I’m sure the question was burning deep in Peter’s heart; What must Jesus think of me?
And so on Friday Peter represents every one of us who has ever failed in our Christian walk, who has ever denied Christ by our actions and feels deep within our hearts that we can never face Jesus again.
Friday Cost Jerusalem its Future On Sunday I spoke about Jesus weeping over the people of Jerusalem. The incident is recorded in Luke 19:41-44 But as they came closer to Jerusalem and Jesus saw the city ahead, he began to weep. “How I wish today that you of all people would understand the way to peace. But now it is too late, and peace is hidden from your eyes. Before long your enemies will build ramparts against your walls and encircle you and close in on you from every side. They will crush you into the ground, and your children with you. Your enemies will not leave a single stone in place, because you did not accept your opportunity for salvation.”
The gospel tell us that one of the fears that sparked the religious authorities to have Jesus arrested and killed was a fear of the Romans. They were afraid of how the occupying army would view this popular young preacher and how they might react.
Forty years later their worst fears were realized when the Roman armies destroyed the city of Jerusalem. And when Jesus prophesized about that event he lays the blame at the feet of those who had rejected him. And while that seems harsh it goes back to what happens tomorrow reflects the choices we make today. And on that Friday afternoon 2000 years ago Jerusalem choose to reject the one who had come to bring peace.
History tells us when Titus the Roman General who led the destruction of Jerusalem was offered the victor’s wreath he declined the honour saying that he had simply served as an instrument for the wrath of God.
So understand that Jerusalem becomes an analogy for those who would reject Christ. Jesus is not “a way” to God, Jesus is “The Way” to God. That is why he told his followers in John 14:6 Jesus told him, “I am the way, the truth, and the life. No one can come to the Father except through me.” Who can come to the Father by a route other than Jesus?
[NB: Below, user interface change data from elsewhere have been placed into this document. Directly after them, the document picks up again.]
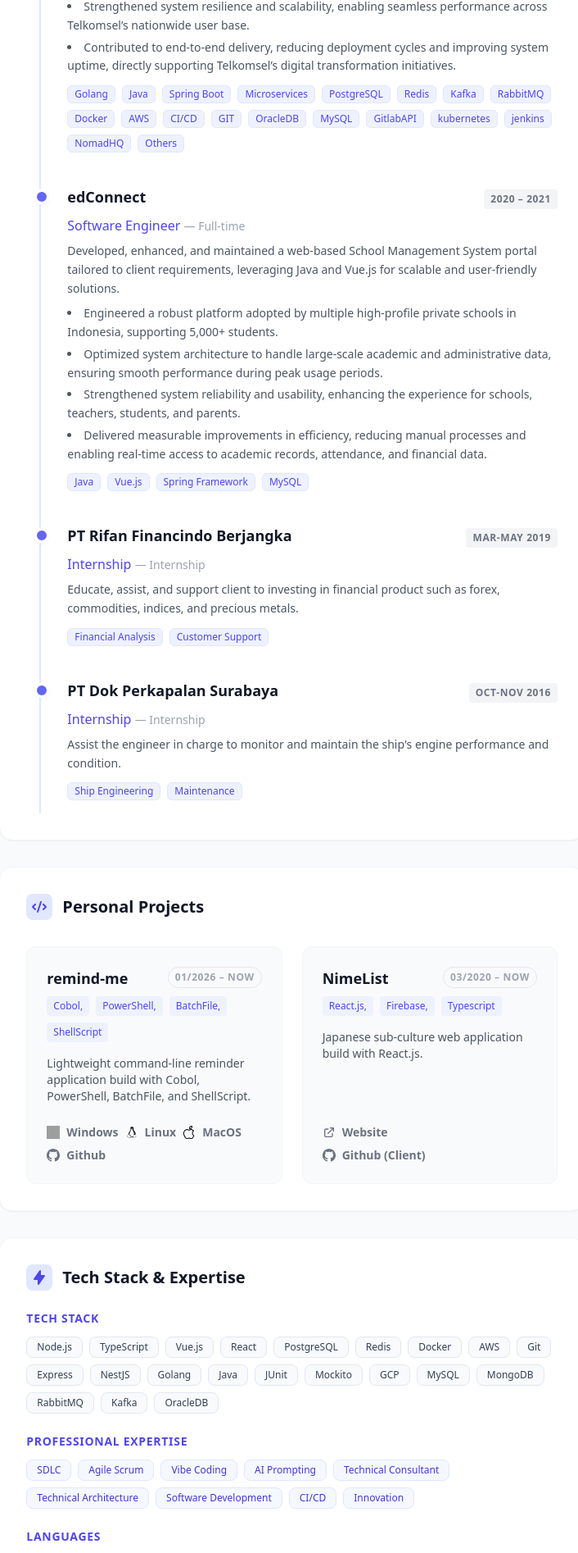
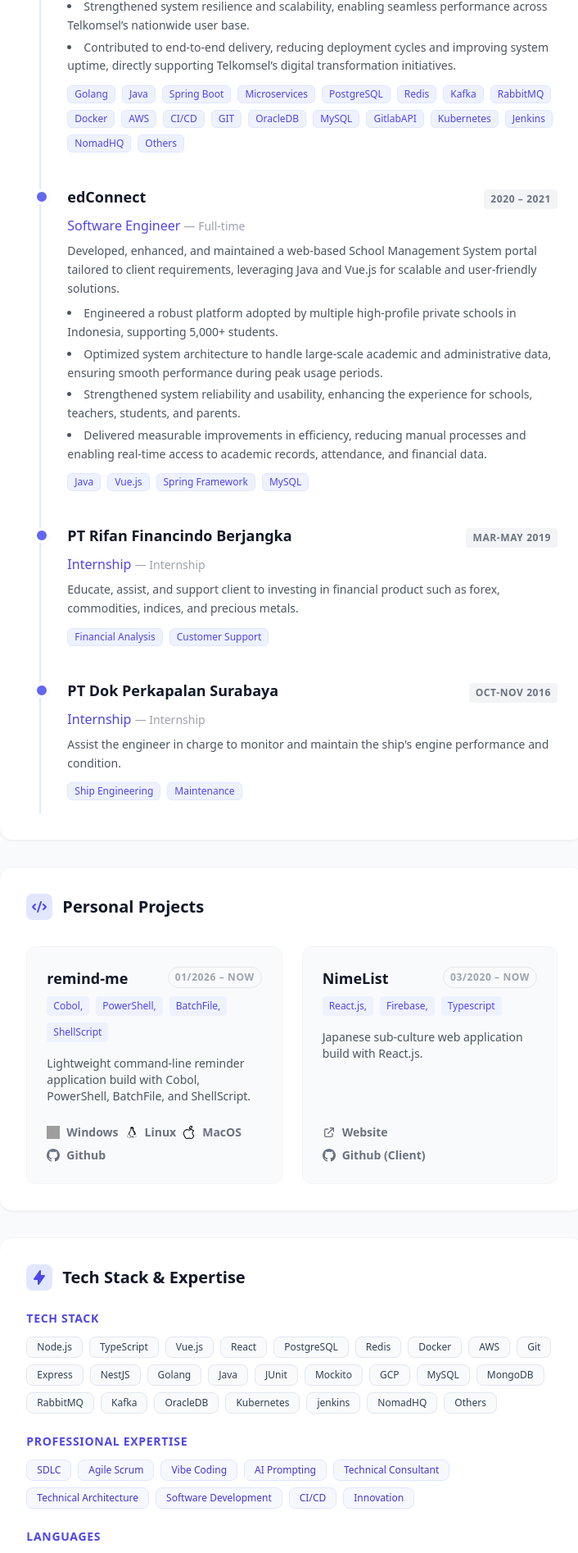
Before and after one commit to shiddiq-kiko/shiddiq-kiko.github.io, a Vue app: page / in a window 1280 px wide. Shown: the part 1535-3429 px from the top of the page at 82% size, without its empty margins (470-1176 px from the left). Built offline with nearby package versions, Linux system fonts and the light colour scheme; grey boxes are pictures that could not be loaded.

Commit message:
extra more detail

```diff
--- a/src/modules/career/CareerRepository.ts
+++ b/src/modules/career/CareerRepository.ts
@@ -15,7 +15,7 @@ export const experienceData: Experience[] = [
       "Contributed to end-to-end delivery, reducing deployment cycles and improving system uptime, directly supporting Telkomsel’s digital transformation initiatives."
     ],
     techStack: ["Golang", "Java", "Spring Boot", "Microservices", "PostgreSQL", "Redis", "Kafka",
-      "RabbitMQ", "Docker", "AWS", "CI/CD", "GIT", "OracleDB", "MySQL", "GitlabAPI", "kubernetes", "jenkins", "NomadHQ",
+      "RabbitMQ", "Docker", "AWS", "CI/CD", "GIT", "OracleDB", "MySQL", "GitlabAPI", "Kubernetes", "Jenkins", "NomadHQ",
       "Others"]
   },
   {
--- a/src/modules/identity/ProfileRepository.ts
+++ b/src/modules/identity/ProfileRepository.ts
@@ -48,6 +48,10 @@ export const profileData: Profile = {
     "RabbitMQ",
     "Kafka",
     "OracleDB",
+    "Kubernetes",
+    "jenkins",
+    "NomadHQ",
+    "Others"
   ],
   languages: [
     "Indonesian (Native)",
```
According to Jesus no one.
And that broke Jesus’ heart, the reality that the very ones who he gave his life for would reject the grace that he had to offer.
And so as we gather to remember this morning we remember the cost of that Friday morning almost 2000 years ago, a morning that cost the Father his Son, cost the Son his Life, cost Peter his Pride and cost those who rejected Jesus their future.
And today is Friday, but Sunday is coming as we celebrate not the cost of the crucifixion but the generous gifts of the Resurrection.